I understand why people ask this. Many people in the field DO have a Masters (myself included) and many of the job postings I’ve seen list it as a requirement. But do you really NEED one to get into the field? In my opinion and based on my own experience, no, you don’t. There are plenty of other ways to get experience and there are plenty of jobs that do not require it. I did instructional design in various capacities for about 15 years before I got my Masters. When I did decide to pursue the Masters, it was a personal choice and not due to any requirement or pressure from anyone. Was it worth it? Yes, for me it definitely was. But, as I said, it is a personal choice that you will have to make for yourself. In this article, I am going to share some questions you should ask yourself along with my experience which will hopefully help you as you embark on your own career path.
Continue reading “Do You Need a Masters Degree to be an Instructional Designer?”
Are you a creative person who likes to help others learn? Do you enjoy working in a variety of tools while identifying potential training opportunities? Then a career as an instructional designer might be for you! In this article, I will share my tips and tricks on how to become an instructional designer based on my 20+ years of corporate experience.
For an overview of several Learning and Development positions, check out I Want To Be in L&D: Getting Started in Learning and Development.
What is an Instructional Designer?
When you think about a training class or a job aid or an e-learning course, they didn’t just appear magically out of thin air. Someone had to design and build them. That person is (typically) an instructional designer. I realize that is a pretty simplistic way to explain it and I’ll go into more detail as we move along. At the most basic level, though, that is what an instructional designer is. They are the person who designs the instruction.
For the purposes of this article, I am going to focus on jobs where the main responsibility is instructional design. Throughout most of my career, I held positions where I did a lot of instructional design but I also did other things like facilitate classes and/or administer the Learning Management System. I will spotlight those types of positions in a separate article, though.
Also, a lot of the cool kids are calling themselves “Learning Experience Designer” or “LXD” nowadays. I have also seen “Learning Designer”. Those are basically the same as what I will be describing here.

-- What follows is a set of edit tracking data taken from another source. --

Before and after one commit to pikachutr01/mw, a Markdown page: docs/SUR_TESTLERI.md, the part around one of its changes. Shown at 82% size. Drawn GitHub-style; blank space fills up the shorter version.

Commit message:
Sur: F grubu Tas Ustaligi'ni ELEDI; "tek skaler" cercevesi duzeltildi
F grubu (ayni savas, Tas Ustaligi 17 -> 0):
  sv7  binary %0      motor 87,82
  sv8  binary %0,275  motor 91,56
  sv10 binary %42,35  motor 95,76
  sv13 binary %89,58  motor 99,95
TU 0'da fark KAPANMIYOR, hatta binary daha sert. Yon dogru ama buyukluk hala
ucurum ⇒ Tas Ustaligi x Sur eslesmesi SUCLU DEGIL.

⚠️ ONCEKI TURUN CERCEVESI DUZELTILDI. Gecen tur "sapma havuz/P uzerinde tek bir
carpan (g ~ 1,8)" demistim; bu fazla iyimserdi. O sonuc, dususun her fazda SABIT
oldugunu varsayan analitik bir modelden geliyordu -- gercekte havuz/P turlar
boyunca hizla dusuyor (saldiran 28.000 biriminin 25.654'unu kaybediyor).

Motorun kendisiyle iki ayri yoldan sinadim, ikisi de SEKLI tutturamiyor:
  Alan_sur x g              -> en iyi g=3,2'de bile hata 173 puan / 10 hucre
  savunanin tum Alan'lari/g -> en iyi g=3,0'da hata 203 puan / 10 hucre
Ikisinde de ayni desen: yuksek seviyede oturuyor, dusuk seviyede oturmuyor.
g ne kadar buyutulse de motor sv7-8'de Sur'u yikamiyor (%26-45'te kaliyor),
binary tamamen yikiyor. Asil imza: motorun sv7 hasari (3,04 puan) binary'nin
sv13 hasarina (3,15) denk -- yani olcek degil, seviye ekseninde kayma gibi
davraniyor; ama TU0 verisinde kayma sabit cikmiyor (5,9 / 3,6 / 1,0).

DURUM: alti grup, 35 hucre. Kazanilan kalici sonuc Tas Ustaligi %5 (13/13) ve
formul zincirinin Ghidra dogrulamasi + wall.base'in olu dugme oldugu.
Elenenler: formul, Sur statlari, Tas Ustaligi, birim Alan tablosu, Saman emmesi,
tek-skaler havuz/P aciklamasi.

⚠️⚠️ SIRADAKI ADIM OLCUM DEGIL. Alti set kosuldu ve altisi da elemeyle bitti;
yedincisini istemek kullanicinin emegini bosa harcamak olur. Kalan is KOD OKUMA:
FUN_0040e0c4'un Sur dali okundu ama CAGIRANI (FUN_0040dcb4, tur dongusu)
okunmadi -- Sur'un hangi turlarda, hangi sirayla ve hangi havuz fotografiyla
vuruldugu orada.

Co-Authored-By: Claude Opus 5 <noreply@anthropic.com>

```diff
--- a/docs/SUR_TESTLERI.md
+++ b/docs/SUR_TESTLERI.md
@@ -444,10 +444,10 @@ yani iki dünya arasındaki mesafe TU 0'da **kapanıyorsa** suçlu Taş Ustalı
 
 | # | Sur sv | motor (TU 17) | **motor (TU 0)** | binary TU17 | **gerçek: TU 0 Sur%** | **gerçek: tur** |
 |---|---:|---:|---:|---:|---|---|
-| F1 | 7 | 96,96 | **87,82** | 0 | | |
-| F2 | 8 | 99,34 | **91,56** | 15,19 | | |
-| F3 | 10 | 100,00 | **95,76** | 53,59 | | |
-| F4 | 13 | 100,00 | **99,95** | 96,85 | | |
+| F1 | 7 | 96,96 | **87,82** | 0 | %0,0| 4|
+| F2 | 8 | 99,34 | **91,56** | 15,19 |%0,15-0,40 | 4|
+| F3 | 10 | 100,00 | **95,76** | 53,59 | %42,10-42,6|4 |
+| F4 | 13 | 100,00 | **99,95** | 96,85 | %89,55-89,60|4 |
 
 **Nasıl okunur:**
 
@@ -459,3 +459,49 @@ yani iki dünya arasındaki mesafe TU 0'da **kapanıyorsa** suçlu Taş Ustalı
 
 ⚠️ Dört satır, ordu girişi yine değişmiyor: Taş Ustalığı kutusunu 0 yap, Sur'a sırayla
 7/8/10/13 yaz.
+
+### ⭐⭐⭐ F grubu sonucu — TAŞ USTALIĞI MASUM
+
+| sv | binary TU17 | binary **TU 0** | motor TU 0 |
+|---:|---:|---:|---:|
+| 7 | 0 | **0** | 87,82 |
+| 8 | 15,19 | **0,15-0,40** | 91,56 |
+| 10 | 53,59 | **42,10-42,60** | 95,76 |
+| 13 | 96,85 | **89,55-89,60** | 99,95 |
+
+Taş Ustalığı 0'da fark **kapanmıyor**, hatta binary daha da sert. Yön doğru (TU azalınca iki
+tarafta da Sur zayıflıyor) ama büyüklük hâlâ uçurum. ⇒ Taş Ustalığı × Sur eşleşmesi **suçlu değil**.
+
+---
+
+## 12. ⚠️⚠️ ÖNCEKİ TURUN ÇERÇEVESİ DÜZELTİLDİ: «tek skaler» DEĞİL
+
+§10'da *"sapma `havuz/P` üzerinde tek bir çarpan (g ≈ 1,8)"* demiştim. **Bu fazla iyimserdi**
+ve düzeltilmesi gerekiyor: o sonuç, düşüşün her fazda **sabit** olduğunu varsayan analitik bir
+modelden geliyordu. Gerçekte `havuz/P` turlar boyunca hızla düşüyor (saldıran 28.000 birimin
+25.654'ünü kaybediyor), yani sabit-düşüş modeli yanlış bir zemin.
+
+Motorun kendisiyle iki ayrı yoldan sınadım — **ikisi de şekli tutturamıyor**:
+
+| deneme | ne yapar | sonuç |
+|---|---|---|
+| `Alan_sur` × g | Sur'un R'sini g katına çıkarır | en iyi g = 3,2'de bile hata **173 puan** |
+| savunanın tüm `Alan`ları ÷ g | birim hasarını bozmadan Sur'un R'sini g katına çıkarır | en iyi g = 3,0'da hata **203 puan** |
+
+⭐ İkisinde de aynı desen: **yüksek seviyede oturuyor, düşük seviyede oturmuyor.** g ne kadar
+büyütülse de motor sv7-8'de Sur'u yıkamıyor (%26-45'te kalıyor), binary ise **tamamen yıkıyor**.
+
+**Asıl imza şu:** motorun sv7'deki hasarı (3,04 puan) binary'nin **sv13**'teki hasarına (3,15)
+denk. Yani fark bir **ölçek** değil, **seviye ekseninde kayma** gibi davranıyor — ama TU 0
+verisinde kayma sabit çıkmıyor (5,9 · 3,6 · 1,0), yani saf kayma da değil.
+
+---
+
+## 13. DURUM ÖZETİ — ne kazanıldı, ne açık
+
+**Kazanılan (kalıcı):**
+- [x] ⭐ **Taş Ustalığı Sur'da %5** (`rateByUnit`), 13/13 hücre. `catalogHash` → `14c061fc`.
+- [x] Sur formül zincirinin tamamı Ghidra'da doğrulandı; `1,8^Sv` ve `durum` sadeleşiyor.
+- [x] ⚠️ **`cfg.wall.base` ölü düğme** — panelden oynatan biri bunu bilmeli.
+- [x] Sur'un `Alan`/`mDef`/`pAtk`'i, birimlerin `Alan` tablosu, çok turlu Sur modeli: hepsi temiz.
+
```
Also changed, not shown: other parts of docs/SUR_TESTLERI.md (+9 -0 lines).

I do like those titles and think they probably more aptly describe the role but, most job postings and companies that I’ve seen still use the “old school” term.

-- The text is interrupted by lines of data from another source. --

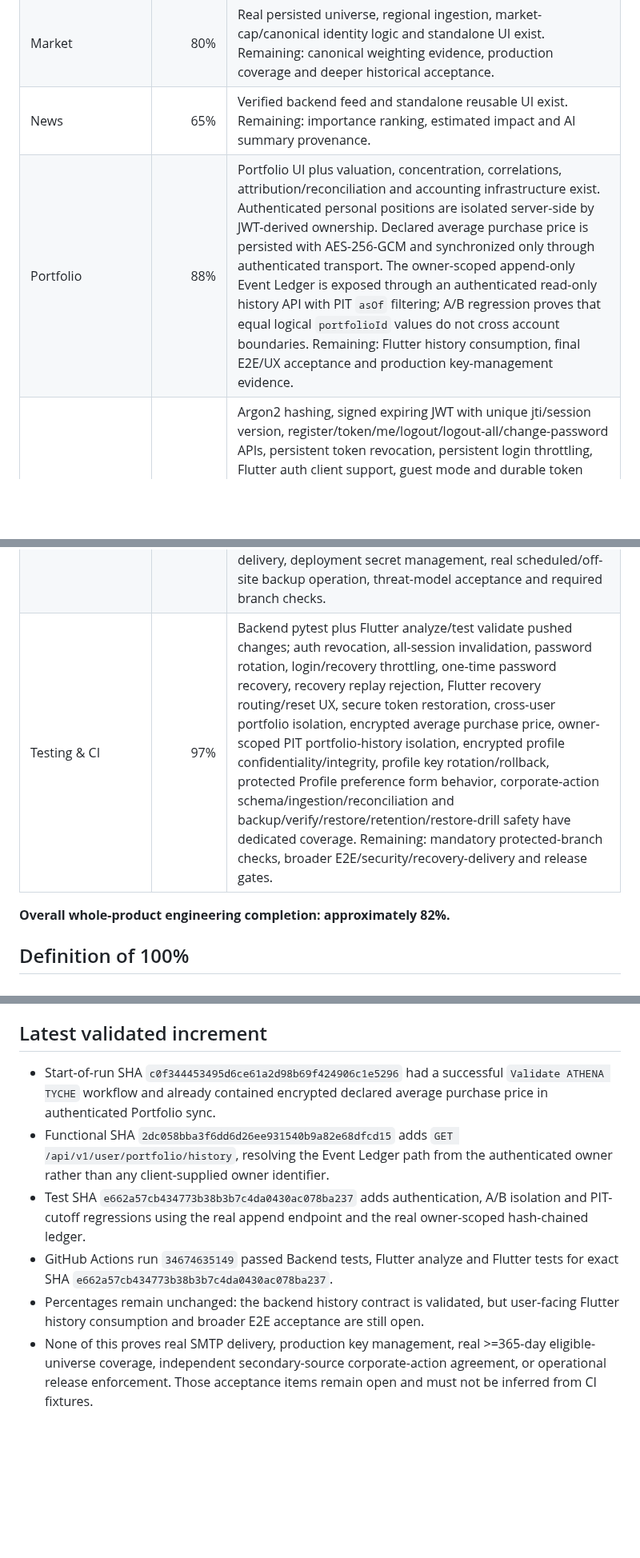
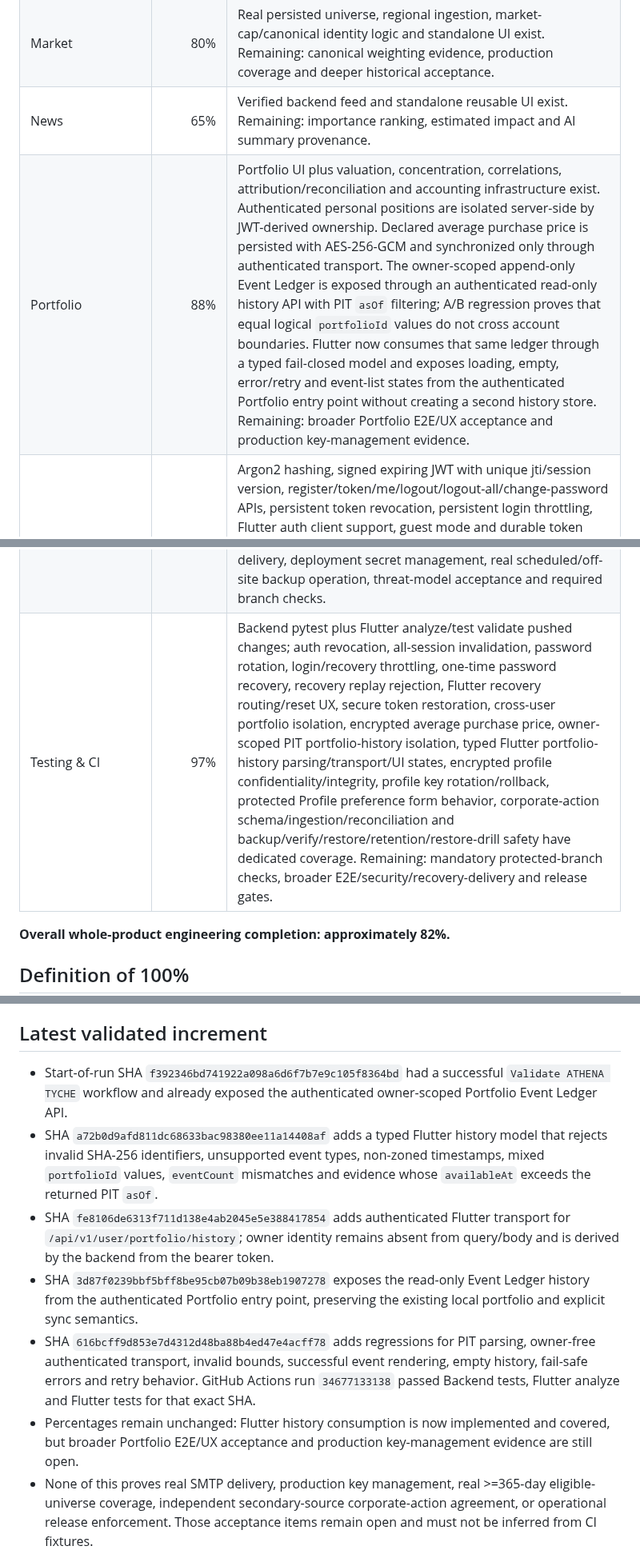
Before and after one commit to antoniomartinalbacetepresa-web/athena-platfotm, a Markdown page: docs/ROADMAP.md, 3 parts joined by grey strips. Shown at 80% size. Drawn GitHub-style; blank space fills up the shorter version.

Commit message:
docs(roadmap): record authenticated Flutter portfolio history

```diff
--- a/docs/ROADMAP.md
+++ b/docs/ROADMAP.md
@@ -50,14 +50,14 @@ This number measures the analytical and investment-research core only. It must n
 | Dashboard | 85% | Responsive dashboard, live panels and operational readiness surface exist. Remaining: end-to-end states and final UX acceptance. |
 | Market | 80% | Real persisted universe, regional ingestion, market-cap/canonical identity logic and standalone UI exist. Remaining: canonical weighting evidence, production coverage and deeper historical acceptance. |
 | News | 65% | Verified backend feed and standalone reusable UI exist. Remaining: importance ranking, estimated impact and AI summary provenance. |
-| Portfolio | 88% | Portfolio UI plus valuation, concentration, correlations, attribution/reconciliation and accounting infrastructure exist. Authenticated personal positions are isolated server-side by JWT-derived ownership. Declared average purchase price is persisted with AES-256-GCM and synchronized only through authenticated transport. The owner-scoped append-only Event Ledger is exposed through an authenticated read-only history API with PIT `asOf` filtering; A/B regression proves that equal logical `portfolioId` values do not cross account boundaries. Remaining: Flutter history consumption, final E2E/UX acceptance and production key-management evidence. |
+| Portfolio | 88% | Portfolio UI plus valuation, concentration, correlations, attribution/reconciliation and accounting infrastructure exist. Authenticated personal positions are isolated server-side by JWT-derived ownership. Declared average purchase price is persisted with AES-256-GCM and synchronized only through authenticated transport. The owner-scoped append-only Event Ledger is exposed through an authenticated read-only history API with PIT `asOf` filtering; A/B regression proves that equal logical `portfolioId` values do not cross account boundaries. Flutter now consumes that same ledger through a typed fail-closed model and exposes loading, empty, error/retry and event-list states from the authenticated Portfolio entry point without creating a second history store. Remaining: broader Portfolio E2E/UX acceptance and production key-management evidence. |
 | Profile & authentication | 90% | Argon2 hashing, signed expiring JWT with unique jti/session version, register/token/me/logout/logout-all/change-password APIs, persistent token revocation, persistent login throttling, Flutter auth client support, guest mode and durable token persistence in platform secure storage exist. Account recovery has one-time cryptographic tokens stored only as SHA-256 digests, 30-minute expiry, persistent request throttling, configurable SMTP delivery that requires an HTTPS public recovery URL, password reset, token replay rejection and all-session invalidation after a successful reset. Flutter exposes a tested recovery flow from Login, preserves the generic anti-enumeration response, consumes the HTTPS recovery link token without durable token storage, mirrors backend token/password boundaries and requires a fresh login after reset. Restored access tokens are validated against `/auth/me`; invalid/stale tokens are removed instead of trusted locally. Profile loads, edits, saves, reloads and deletes owner-scoped encrypted preferences through authenticated backend calls, with no insecure local fallback. Remaining: verify the SMTP delivery channel in the real deployment and complete broader account-lifecycle/E2E acceptance. |
 | ATHENA AI & recommendations | 78% | Research, catalysts, invalidation, factor risk, attribution, journal, devil's advocate, radar, shadow/OOS and diagnostics exist. Remaining: validated user-facing synthesis and longitudinal evidence thresholds. |
 | Market history | 72% | One-year Yahoo history requests, PIT market observations, source-continuity depth diagnostics, corporate-action extraction/ingestion, immutable PIT storage, central schema v5 migration and cross-provider reconciliation diagnostics exist. Reconciliation never auto-selects a provider when values conflict or one source is absent. Remaining: measured real >=365-day eligible-universe coverage, an independent secondary corporate-action feed with measured agreement, source continuity and final adjustment/acceptance gates. |
 | Continuous learning | 70% | Calibration/drift/evaluation/shadow/OOS infrastructure exists. Remaining: sufficient real longitudinal OOS evidence and controlled promotion policy. |
 | Personalization | 65% | Owner-scoped risk tolerance, investment horizon, base currency, objective and available capital have validated AES-256-GCM persistence, authenticated Flutter transport and a real Profile UI for load/save/reload/delete. Profile encryption supports an explicit current key version, strict historical keyring, exact-version decrypt and transactional re-encryption to the current key; unknown/malformed key versions fail closed. Authenticated Portfolio also persists declared average purchase price encrypted without treating it as trading authority. Remaining: richer questionnaire/adaptive personalization, deployment key-management procedure and final E2E acceptance. |
 | Security & production hardening | 90% | Fail-closed auth secret, Argon2 hashes, signed expiring JWT, tamper checks, individual and all-session revocation, authenticated password rotation, resource-level portfolio authorization, persistent login and recovery throttling, durable secure client token storage and authenticated AES-256-GCM profile encryption are validated. Password recovery tokens are random, one-use, expiring and persisted only as SHA-256 digests; successful reset rotates the password and revokes all prior sessions. SMTP recovery delivery is fail-closed unless explicitly configured with an HTTPS public recovery URL. Versioned profile-key rotation/migration is transactional and tested. Database backup/recovery uses SQLite's backup API for WAL-safe snapshots, SHA-256 manifests, `PRAGMA integrity_check`, schema-version validation, non-destructive restore semantics, fail-closed retention and a verified ephemeral restore drill exposed through the operator CLI. Owner-scoped portfolio history reuses the append-only hash-chained ledger rather than duplicating history into a weaker store. Remaining: real deployment verification of recovery delivery, deployment secret management, real scheduled/off-site backup operation, threat-model acceptance and required branch checks. |
-| Testing & CI | 97% | Backend pytest plus Flutter analyze/test validate pushed changes; auth revocation, all-session invalidation, password rotation, login/recovery throttling, one-time password recovery, recovery replay rejection, Flutter recovery routing/reset UX, secure token restoration, cross-user portfolio isolation, encrypted average purchase price, owner-scoped PIT portfolio-history isolation, encrypted profile confidentiality/integrity, profile key rotation/rollback, protected Profile preference form behavior, corporate-action schema/ingestion/reconciliation and backup/verify/restore/retention/restore-drill safety have dedicated coverage. Remaining: mandatory protected-branch checks, broader E2E/security/recovery-delivery and release gates. |
+| Testing & CI | 97% | Backend pytest plus Flutter analyze/test validate pushed changes; auth revocation, all-session invalidation, password rotation, login/recovery throttling, one-time password recovery, recovery replay rejection, Flutter recovery routing/reset UX, secure token restoration, cross-user portfolio isolation, encrypted average purchase price, owner-scoped PIT portfolio-history isolation, typed Flutter portfolio-history parsing/transport/UI states, encrypted profile confidentiality/integrity, profile key rotation/rollback, protected Profile preference form behavior, corporate-action schema/ingestion/reconciliation and backup/verify/restore/retention/restore-drill safety have dedicated coverage. Remaining: mandatory protected-branch checks, broader E2E/security/recovery-delivery and release gates. |
 
 **Overall whole-product engineering completion: approximately 82%.**
 
@@ -79,9 +79,10 @@ ATHENA reaches 100% engineering completion only when every whole-product area ab
 
 ## Latest validated increment
 
-- Start-of-run SHA `c0f344453495d6ce61a2d98b69f424906c1e5296` had a successful `Validate ATHENA TYCHE` workflow and already contained encrypted declared average purchase price in authenticated Portfolio sync.
-- Functional SHA `2dc058bba3f6dd6d26ee931540b9a82e68dfcd15` adds `GET /api/v1/user/portfolio/history`, resolving the Event Ledger path from the authenticated owner rather than any client-supplied owner identifier.
-- Test SHA `e662a57cb434773b38b3b7c4da0430ac078ba237` adds authentication, A/B isolation and PIT-cutoff regressions using the real append endpoint and the real owner-scoped hash-chained ledger.
-- GitHub Actions run `34674635149` passed Backend tests, Flutter analyze and Flutter tests for exact SHA `e662a57cb434773b38b3b7c4da0430ac078ba237`.
-- Percentages remain unchanged: the backend history contract is validated, but user-facing Flutter history consumption and broader E2E acceptance are still open.
+- Start-of-run SHA `f392346bd741922a098a6d6f7b7e9c105f8364bd` had a successful `Validate ATHENA TYCHE` workflow and already exposed the authenticated owner-scoped Portfolio Event Ledger API.
+- SHA `a72b0d9afd811dc68633bac98380ee11a14408af` adds a typed Flutter history model that rejects invalid SHA-256 identifiers, unsupported event types, non-zoned timestamps, mixed `portfolioId` values, `eventCount` mismatches and evidence whose `availableAt` exceeds the returned PIT `asOf`.
+- SHA `fe8106de6313f711d138e4ab2045e5e388417854` adds authenticated Flutter transport for `/api/v1/user/portfolio/history`; owner identity remains absent from query/body and is derived by the backend from the bearer token.
+- SHA `3d87f0239bbf5bff8be95cb07b09b38eb1907278` exposes the read-only Event Ledger history from the authenticated Portfolio entry point, preserving the existing local portfolio and explicit sync semantics.
+- SHA `616bcff9d853e7d4312d48ba88b4ed47e4acff78` adds regressions for PIT parsing, owner-free authenticated transport, invalid bounds, successful event rendering, empty history, fail-safe errors and retry behavior. GitHub Actions run `34677133138` passed Backend tests, Flutter analyze and Flutter tests for that exact SHA.
+- Percentages remain unchanged: Flutter history consumption is now implemented and covered, but broader Portfolio E2E/UX acceptance and production key-management evidence are still open.
 - None of this proves real SMTP delivery, production key management, real >=365-day eligible-universe coverage, independent secondary-source corporate-action agreement, or operational release enforcement. Those acceptance items remain open and must not be inferred from CI fixtures.
```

Continue reading “Career Spotlight: How to Become an Instructional Designer”